It is crucial to continue the modest gains in accountability and transparency that took place during the latter years of the Obama administration, including revamped use of force guidelines and strengthened internal affairs agencies. The Trump administration’s proposal to hire 5,000 more Border Patrol agents, increasing the force by a quarter, is not only unnecessary—it would be disastrous for the institution if it happens in a context of eroding human rights and corruption protections.
The system for adjudicating asylum and refugee protection claims needs to be reformed. An increase in violence has forced hundreds of thousands of Central American families and unaccompanied children to flee to neighboring countries, including the United States. But the Department of Justice still has only 300 judges nationwide to decide whether migrants deserve protected status, after an increase of 65 in the past two years. A Central American parent and child who show up at the border and ask U.S. agents for protection will be added to a judge’s ballooning docket, their case likely in limbo until 2019 or later. Access to legal counsel is a key factor in successful asylum claims. According to Syracuse University’s Transactional Records Access Clearinghouse (TRAC), families with access to immigration lawyers have a “more than fourteen-fold” greater chance of receiving asylum status than those who did not have lawyers.
Border Patrol’s ability to cover remote areas, meanwhile, remains inadequate. Drones, radar-equipped aerostats, tower-mounted cameras, and other technology have given unprecedented visibility over what is crossing. Sometimes this includes drug smugglers but often this includes migrants in distress, wandering lost in scorching desert heat. But much of what gets detected is in areas so remote that a Border Patrol agent could spend most of his or her shift simply driving to the site where a gadget recorded an incident. Instead of adding more Border Patrol agents nationwide, the agency will need to redeploy its personnel more flexibly, whether spending days at a time in rustic “forward operating posts” or relocating temporarily from the majority of “quieter” sectors to the minority of busier ones.
The U.S. government, meanwhile, should do more to overcome a key obstacle: corrupt links between organized crime and government in many Mexican localities. These local linkages enabled atrocities like the 2010 murder of 72 mostly Central American migrants near the U.S. border, and the notorious 2014 disappearance of 43 students in Iguala, Guerrero who were last seen in police custody. U.S. agencies must prioritize supporting brave reformers inside and outside Mexico’s government.
The changes we propose here may sound like tweaks—and they are, as they will cost a fraction of President Trump’s proposals.

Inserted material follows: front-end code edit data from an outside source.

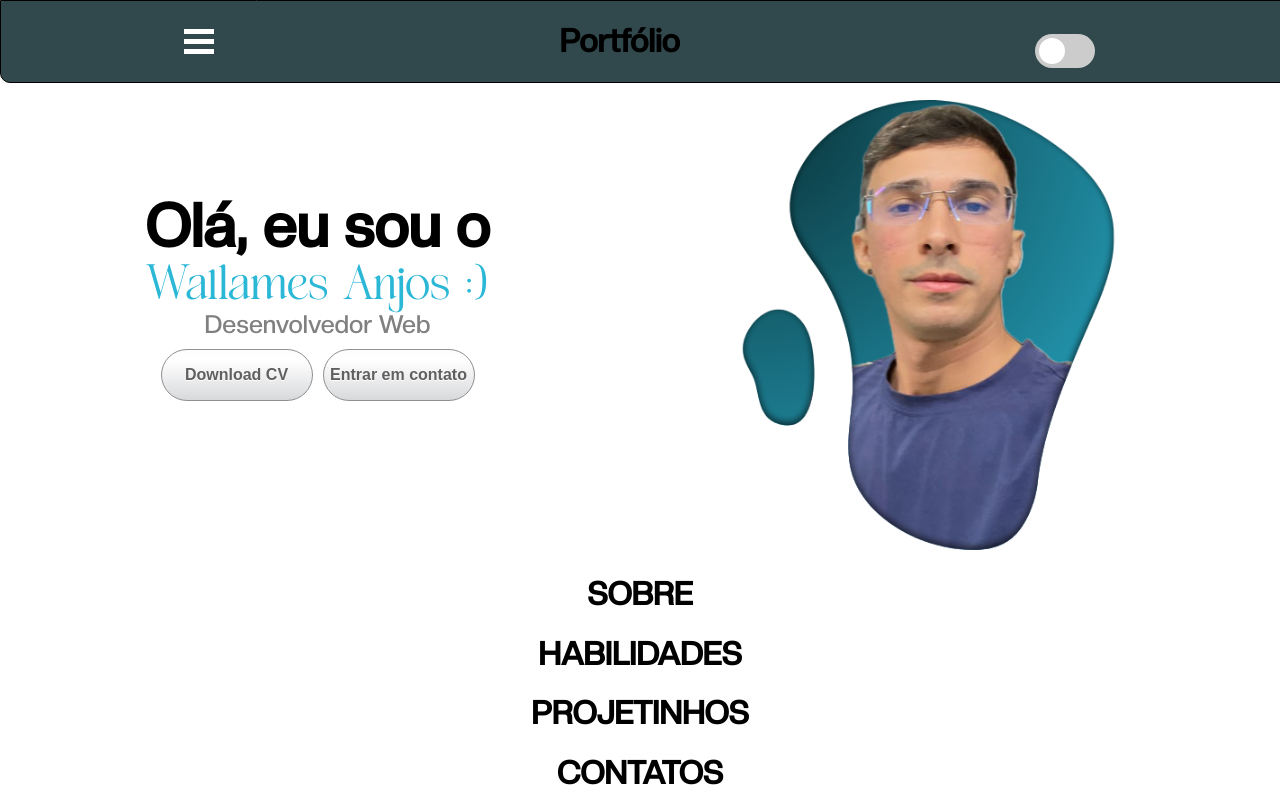
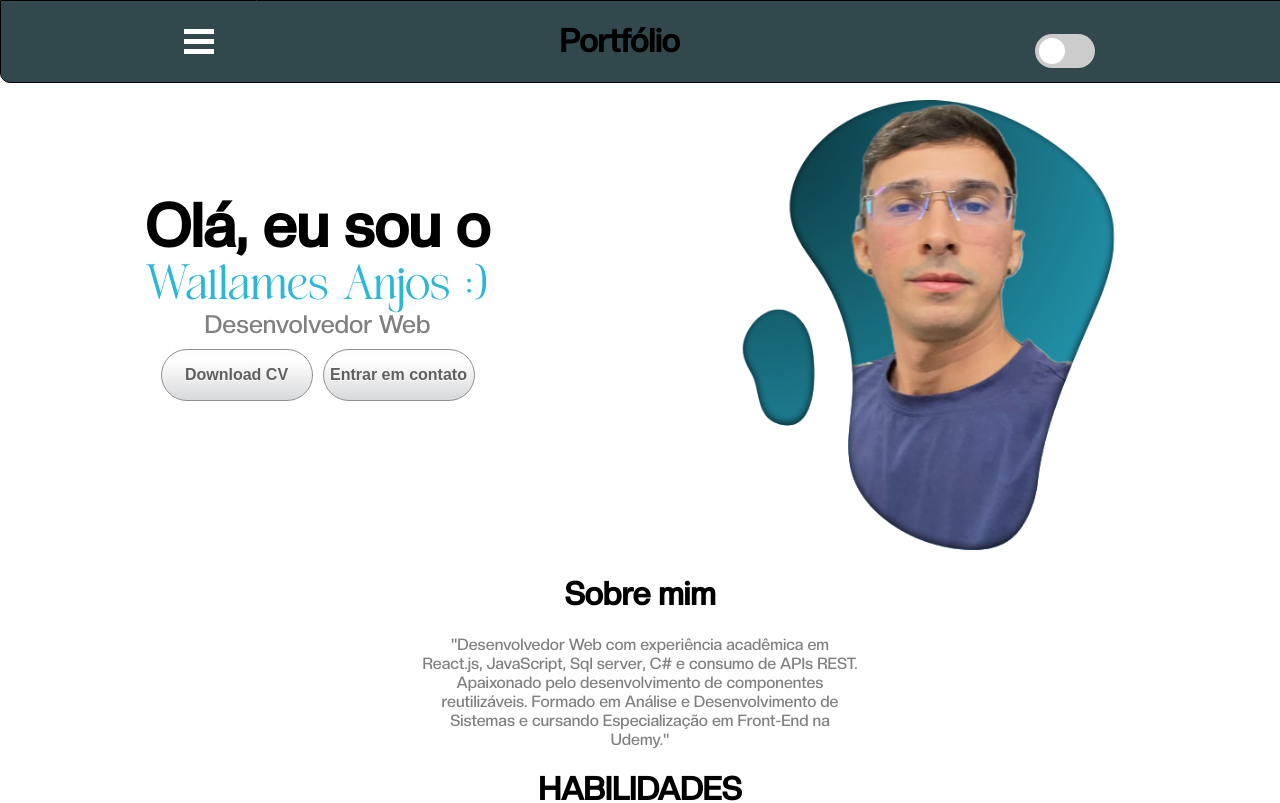
Before and after one commit to wallames1/Portfolio, a React (Create React App) app in the folder Portfólio/eu/: page / in a window 1280 px wide. Shown: the top 803 px of the page. Built offline with nearby package versions, Linux system fonts and the light colour scheme.

Commit message:
add sobre

```diff
--- a/Portfólio/eu/src/Sobre.css
+++ b/Portfólio/eu/src/Sobre.css
@@ -0,0 +1,8 @@
+div.sobre {
+    margin-top: 20px;
+    margin-right: 400px;
+    margin-left: 400px;
+}
+p{
+    color: gray;
+}
--- a/Portfólio/eu/src/Sobre.js
+++ b/Portfólio/eu/src/Sobre.js
@@ -1,9 +1,11 @@
 import React from 'react'
+import './Sobre.css'
 
 function Sobre() {
   return (
-    <div>
-        <h1>SOBRE</h1>
+    <div className='sobre'>
+        <h1>Sobre mim</h1>
+        <p>"Desenvolvedor Web com experiência acadêmica em React.js, JavaScript, Sql server, C# e consumo de APIs REST. Apaixonado pelo desenvolvimento de componentes reutilizáveis. Formado em Análise e Desenvolvimento de Sistemas e cursando Especialização em Front-End na Udemy."</p>
     </div>
   )
 }
```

But tweaks are all that are needed right now: despite what we often hear, there is no security emergency at the U.S.-Mexico border. (The flow of Central Americans fleeing violence is a humanitarian emergency, but not a security threat.) Challenges remain, and require maintenance of a strong border. But grandiose, expensive proposals that antagonize our neighbor and endanger people seeking refuge are simply unnecessary.